→ **YOUR INSTRUCTIONS**:
When you copy the data that follows, reproduce every word exactly and leave out the images.

→ **PROVIDED RECORDS**:
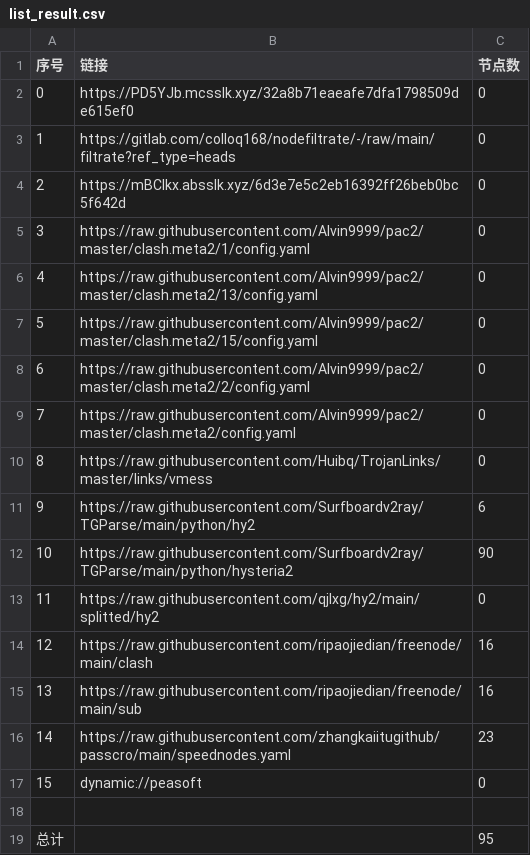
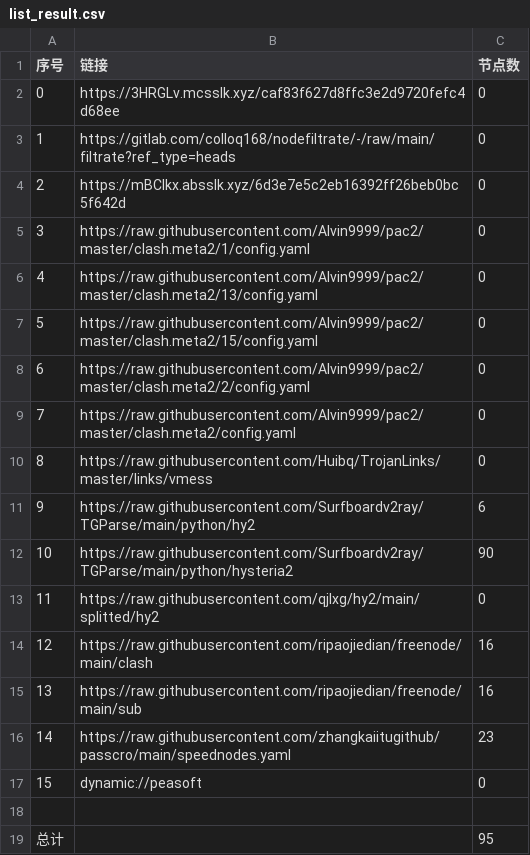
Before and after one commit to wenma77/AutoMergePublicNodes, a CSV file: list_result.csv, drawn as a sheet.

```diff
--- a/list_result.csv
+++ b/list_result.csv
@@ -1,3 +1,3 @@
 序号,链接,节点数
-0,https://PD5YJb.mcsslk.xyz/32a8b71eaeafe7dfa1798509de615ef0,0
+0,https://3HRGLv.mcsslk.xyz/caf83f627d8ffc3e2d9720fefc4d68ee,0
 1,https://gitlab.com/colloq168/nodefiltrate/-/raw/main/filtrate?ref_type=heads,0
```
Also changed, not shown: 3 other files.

→ **ANSWER AREA**:
Before and after one commit to wenma77/AutoMergePublicNodes, a CSV file: list_result.csv, drawn as a sheet.

```diff
--- a/list_result.csv
+++ b/list_result.csv
@@ -1,3 +1,3 @@
 序号,链接,节点数
-0,https://PD5YJb.mcsslk.xyz/32a8b71eaeafe7dfa1798509de615ef0,0
+0,https://3HRGLv.mcsslk.xyz/caf83f627d8ffc3e2d9720fefc4d68ee,0
 1,https://gitlab.com/colloq168/nodefiltrate/-/raw/main/filtrate?ref_type=heads,0
```
Also changed, not shown: 3 other files.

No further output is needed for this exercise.